(Code change snippets)
******

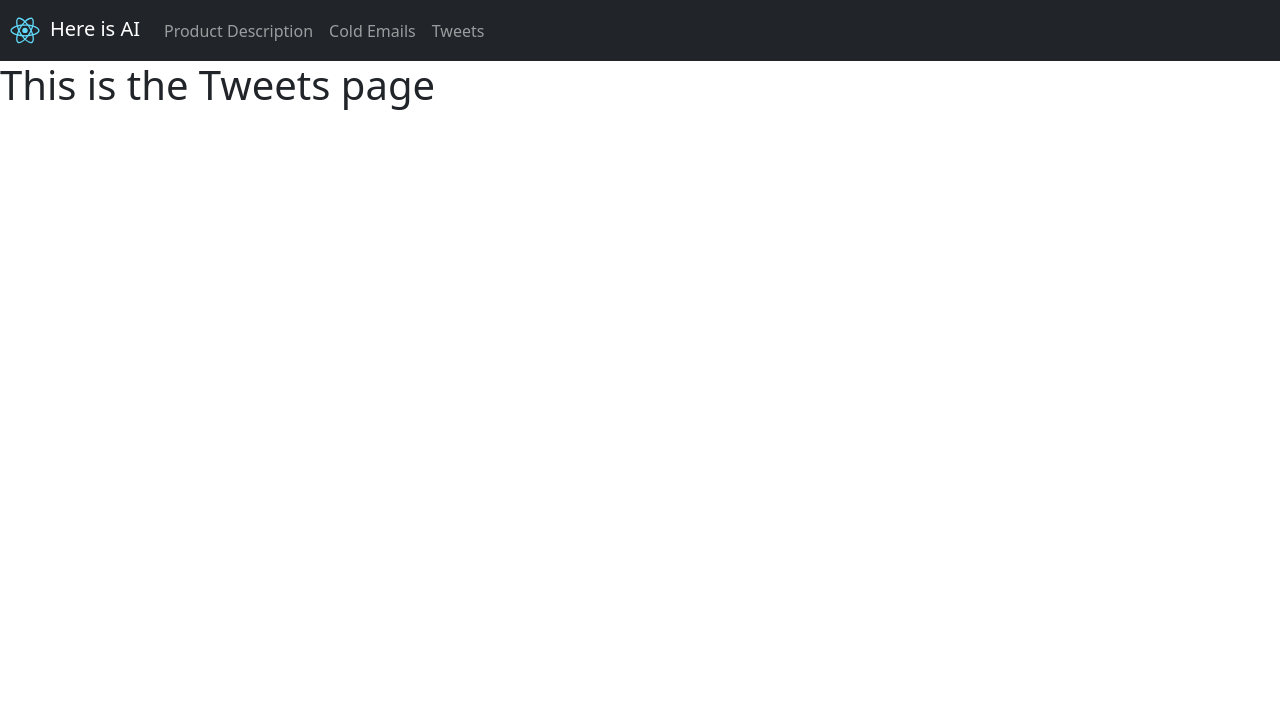
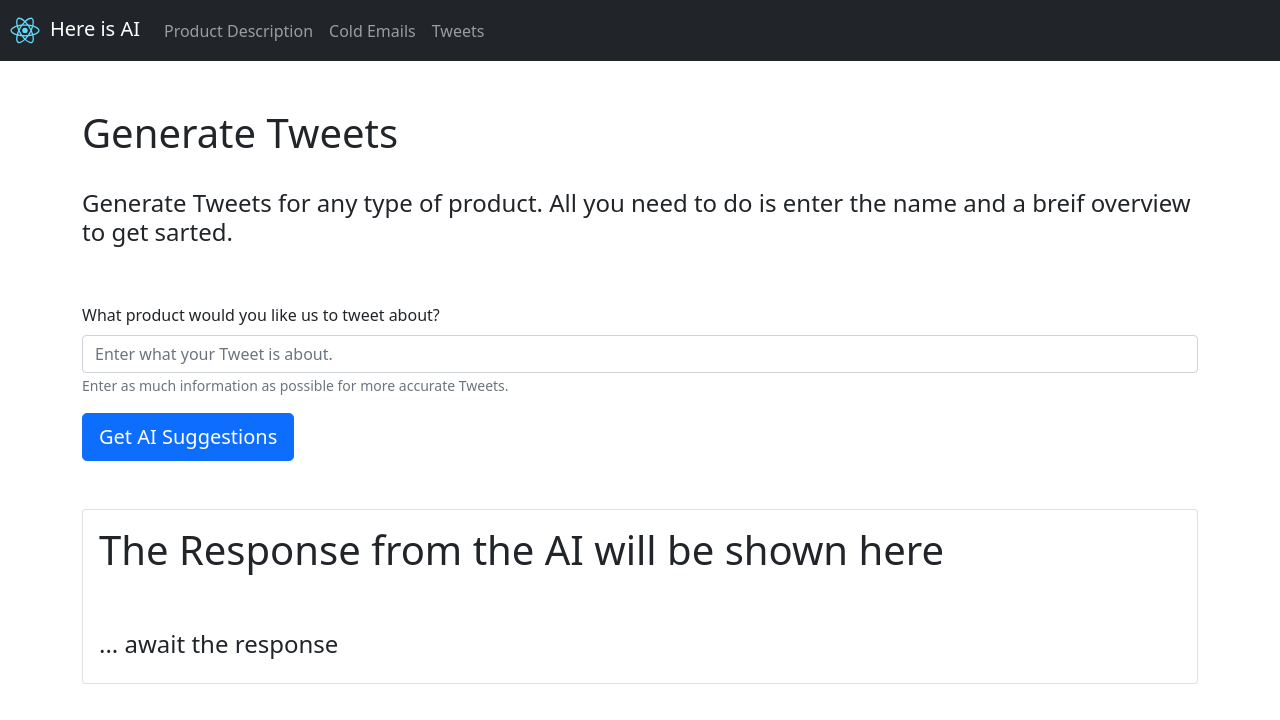
Before and after one commit to Acy1999/AI-Content-Gen, a React (Create React App) app in the folder aicontent/: page /tweets in a window 1280 px wide. Shown: the top 720 px of the page. Built offline with nearby package versions, Linux system fonts and the light colour scheme.

Commit message:
Added functionality for tweets to be created

```diff
--- a/aicontent/src/components/Tweets.js
+++ b/aicontent/src/components/Tweets.js
@@ -1,13 +1,100 @@
 import React from 'react'
 import { Component } from 'react'
+import { Container, Form, Button, Card } from 'react-bootstrap'
+
+const { Configuration, OpenAIApi } = require("openai");
 
 class Tweets extends Component {
-  render(){
-    return(
+  constructor(){
+    super()
+    this.state = {
+      heading: 'The Response from the AI will be shown here',
+      response: '... await the response'
+    }
+  }
+
+onFormSubmit = e => {
+  //start by preventing the default
+  e.preventDefault()
+
+  const formData = new FormData(e.target),
+  formDataObj = Object.fromEntries(formData.entries())
+  console.log(formDataObj.tweetDescriptor)
+
+  //////OPENAI
+  const configuration = new Configuration({
+    apiKey: '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',
+  });
+  const openai = new OpenAIApi(configuration);
+
+  openai.createCompletion("text-davinci-002", {
+    prompt: `Write a funny and engaging tweet about ${formDataObj.tweetDescriptor} maybe with hashtags at the end`,
+    temperature: 0.9,
+    max_tokens: 200,
+    top_p: 1,
+    frequency_penalty: 0,
+    presence_penalty: 0,
+  })
+  .then((response) =>{
+    this.setState({
+      heading: `AI Product Description Suggestions for: ${formDataObj.tweetDescriptor}`,
+      response: `${response.data.choices[0].text}`
+    })
+  });
+}
+
+  render() {
+
+    return (
       <div>
-        <h1> This is the Tweets page </h1>
+        <Container>
+        <br/>
+        <br/>
+        <h1> Generate Tweets </h1>
+        <br/>
+        <h4> Generate Tweets for any type of product. All you need to do is enter the name and a breif overview to get sarted. </h4>
+        <br/>
+        <br/>
+        <Form onSubmit={this.onFormSubmit}>
+          <Form.Group className="mb-3" controlId="formBasicEmail">
+            <Form.Label> What product would you like us to tweet about?</Form.Label>
+            <Form.Control
+                    type="text"
+                    name="tweetDescriptor"
+                    placeholder="Enter what your Tweet is about."/>
+            <Form.Text className="text-muted">
+              Enter as much information as possible for more accurate Tweets.
+            </Form.Text>
+          </Form.Group>
+
+          <Button variant="primary" size="lg" type="submit">
+            Get AI Suggestions
+          </Button>
+        </Form>
+
+        <br/>
+        <br/>
+
+        <Card>
+          <Card.Body>
+            <Card.Title><h1>{this.state.heading}</h1></Card.Title>
+              <br/>
+              <br/>
+              <Card.Text>
+                <h4>
+                {this.state.response}
+                </h4>
+              </Card.Text>
+            </Card.Body>
+          </Card>
+          </Container>
+          <br/>
+          <br/>
+          <br/>
+          <br/>
       </div>
     )
   }
 }
+
 export default Tweets
```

******

Directions for this task: Search the records for the string "Container" and, wherever a line contains it, please copy that line.

Answer box:
+import { Container, Form, Button, Card } from 'react-bootstrap'
+        <Container>
+          </Container>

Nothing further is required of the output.